17.8 C
New York
Thursday, June 13, 2024

Millions of daffodils bloom suddenly in NYC: Tribute to 9/11 victims is world's 'largest living memorial'

New York City parks, schoolyards and sidewalks erupted suddenly in brilliant ribbons of yellow in recent days as millions of daffodils sprang to life across the Big Apple. 

The Daffodil Project is a sprawling citywide tribute to the victims of the Sept. 11, 2001 terror attacks

It has quietly become what former New York City Parks Commissioner Adrian Benape called “the world’s largest living memorial.”

ON THIS DAY IN HISTORY, MARCH 27, 1912, WASHINGTON D.C. CHERRY TREES PLANTED, GIFT FROM PEOPLE OF TOKYO

The stunning springtime blooms now number more than 8 million daffodils, about one flower for every man, woman and child who lives in America’s largest city.

Daffodils have been coveted for centuries for their exquisite appeal. They’re also known by their genus, Narcissus, named after the hunter of Greek mythology famed for his unmatched beauty.

Daffodil in bloom at Bryant Park in New York City, surrounded by the skyscrapers of Midtown Manhattan, March 26, 2023. Millions of daffodils, grown from bulbs donated by Dutch flower merchants, were planted around New York City after 9/11. They bloom each spring in what some call "the world's largest living memorial."

Daffodil in bloom at Bryant Park in New York City, surrounded by the skyscrapers of Midtown Manhattan, March 26, 2023. Millions of daffodils, grown from bulbs donated by Dutch flower merchants, were planted around New York City after 9/11. They bloom each spring in what some call “the world’s largest living memorial.” (Kerry J. Byrne/Fox News Digital)

The beauty of the often (but not always) lemon-colored perennials is matched only by their hardiness. 

Daffodils bloom year after year in conditions still too cold and harsh for most other flowers. 

“Daffodils are the perfect flower to represent the resilience of New Yorkers,” Benape, now president of the Brooklyn Botanic Garden, told Fox News Digital in an interview this week. 

“Daffodils are incredibly strong and resilient. They keep coming back, just like New Yorkers.” — Adrian Benape, former NYC Parks commissioner

“They symbolize that, even though terrible things like 9/11 happen, life goes on. We’re reminded and refreshed by the first big flower show of spring.”

The early bloomers are one of the very first signs that winter is over in northern cities at a time when most trees are still barren of buds. 

Renowned American public gardens designer Lynden Miller, right, shown here with Queen Elizabeth II during Her Majesty's visit to New York City in 2010. When Dutch flower growers reached out to Miller on Sept. 11, 2001, to express their horror at the NYC terror attacks that day, she asked them to donate daffodil bulbs to be planted in memory of those killed.
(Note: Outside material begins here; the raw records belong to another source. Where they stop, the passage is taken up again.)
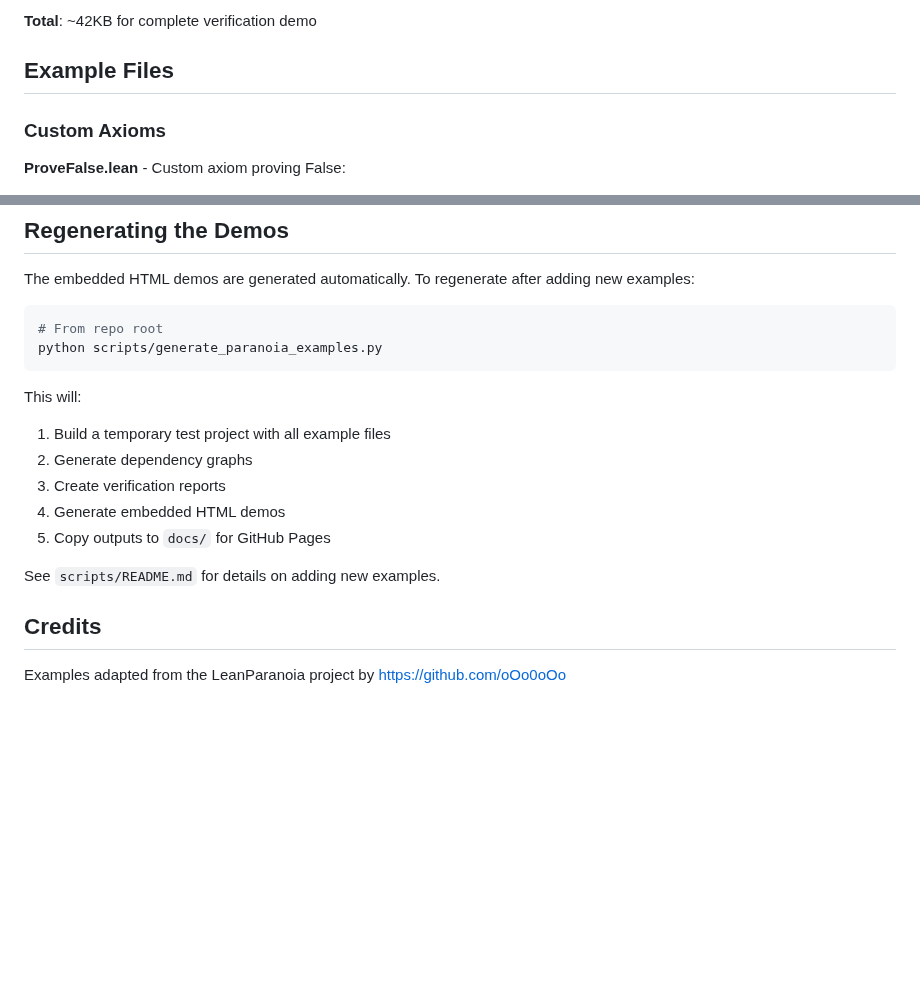
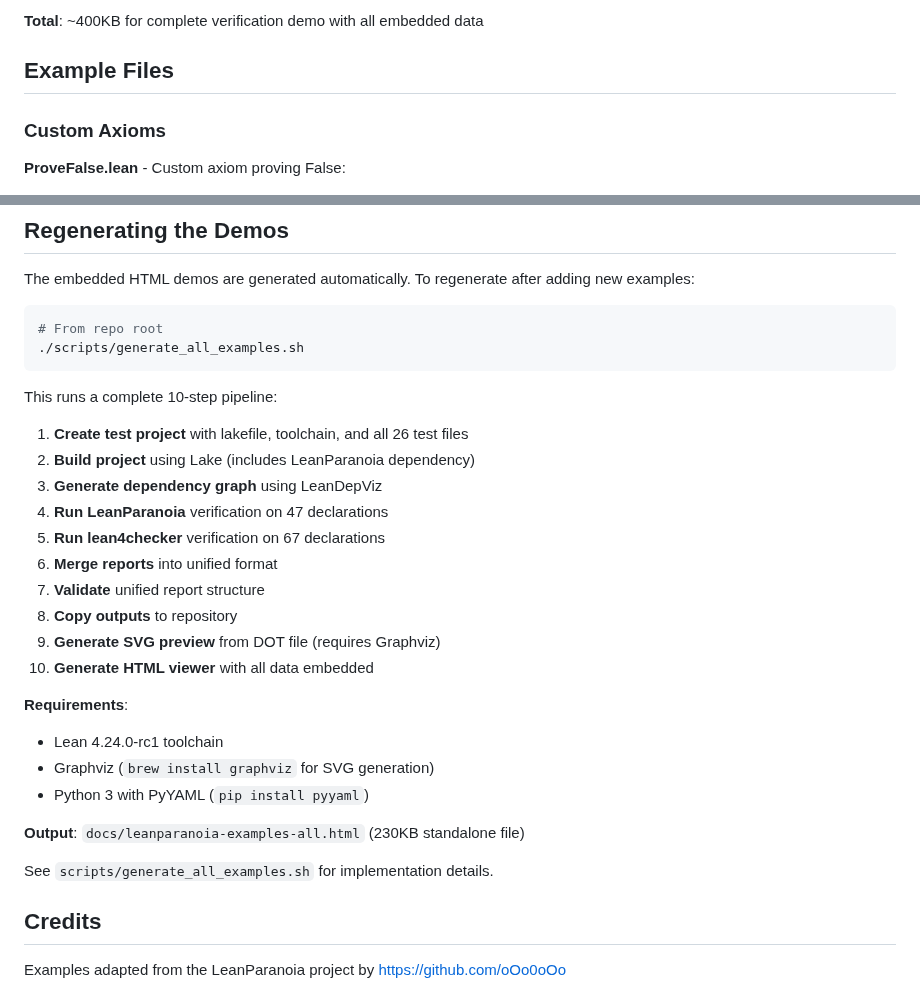
Before and after one commit to cameronfreer/LeanDepViz, a Markdown page: examples/leanparanoia-tests/README.md, 2 parts joined by grey strips. Rendered like a GitHub page; blank space fills up the shorter version.

````diff
--- a/examples/leanparanoia-tests/README.md
+++ b/examples/leanparanoia-tests/README.md
@@ -63,5 +77,5 @@ This directory includes complete output from the test project in all formats:
 
-**Total**: ~42KB for complete verification demo
+**Total**: ~400KB for complete verification demo with all embedded data
 
 ## Example Files
 
@@ -209,17 +223,29 @@ The embedded HTML demos are generated automatically. To regenerate after adding
 
 ```bash
 # From repo root
-python scripts/generate_paranoia_examples.py
+./scripts/generate_all_examples.sh
 ```
 
-This will:
-1. Build a temporary test project with all example files
-2. Generate dependency graphs
-3. Create verification reports
-4. Generate embedded HTML demos
-5. Copy outputs to `docs/` for GitHub Pages
+This runs a complete 10-step pipeline:
+1. **Create test project** with lakefile, toolchain, and all 26 test files
+2. **Build project** using Lake (includes LeanParanoia dependency)
+3. **Generate dependency graph** using LeanDepViz
+4. **Run LeanParanoia** verification on 47 declarations
+5. **Run lean4checker** verification on 67 declarations
+6. **Merge reports** into unified format
+7. **Validate** unified report structure
+8. **Copy outputs** to repository
+9. **Generate SVG preview** from DOT file (requires Graphviz)
+10. **Generate HTML viewer** with all data embedded
 
-See `scripts/README.md` for details on adding new examples.
+**Requirements**:
+- Lean 4.24.0-rc1 toolchain
+- Graphviz (`brew install graphviz` for SVG generation)
+- Python 3 with PyYAML (`pip install pyyaml`)
+
+**Output**: `docs/leanparanoia-examples-all.html` (230KB standalone file)
+
+See `scripts/generate_all_examples.sh` for implementation details.
 
 ## Credits
 
````
Also changed, not shown: other parts of examples/leanparanoia-tests/README.md (+48 -34 lines).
More than 8 million flowers bloom in NYC each year as part of the Daffodil Project.

Renowned American public gardens designer Lynden Miller, right, shown here with Queen Elizabeth II during Her Majesty’s visit to New York City in 2010. When Dutch flower growers reached out to Miller on Sept. 11, 2001, to express their horror at the NYC terror attacks that day, she asked them to donate daffodil bulbs to be planted in memory of those killed. More than 8 million flowers bloom in NYC each year as part of the Daffodil Project. (HENNY RAY ABRAMS/AFP via Getty Images)

The living tribute to the anguish suffered by the United States, and all of humanity, began with an act of extraordinary kindness from overseas as the World Trade Center Towers burned in Lower Manhattan, the real-time tragedy on television horrifying people around the world. 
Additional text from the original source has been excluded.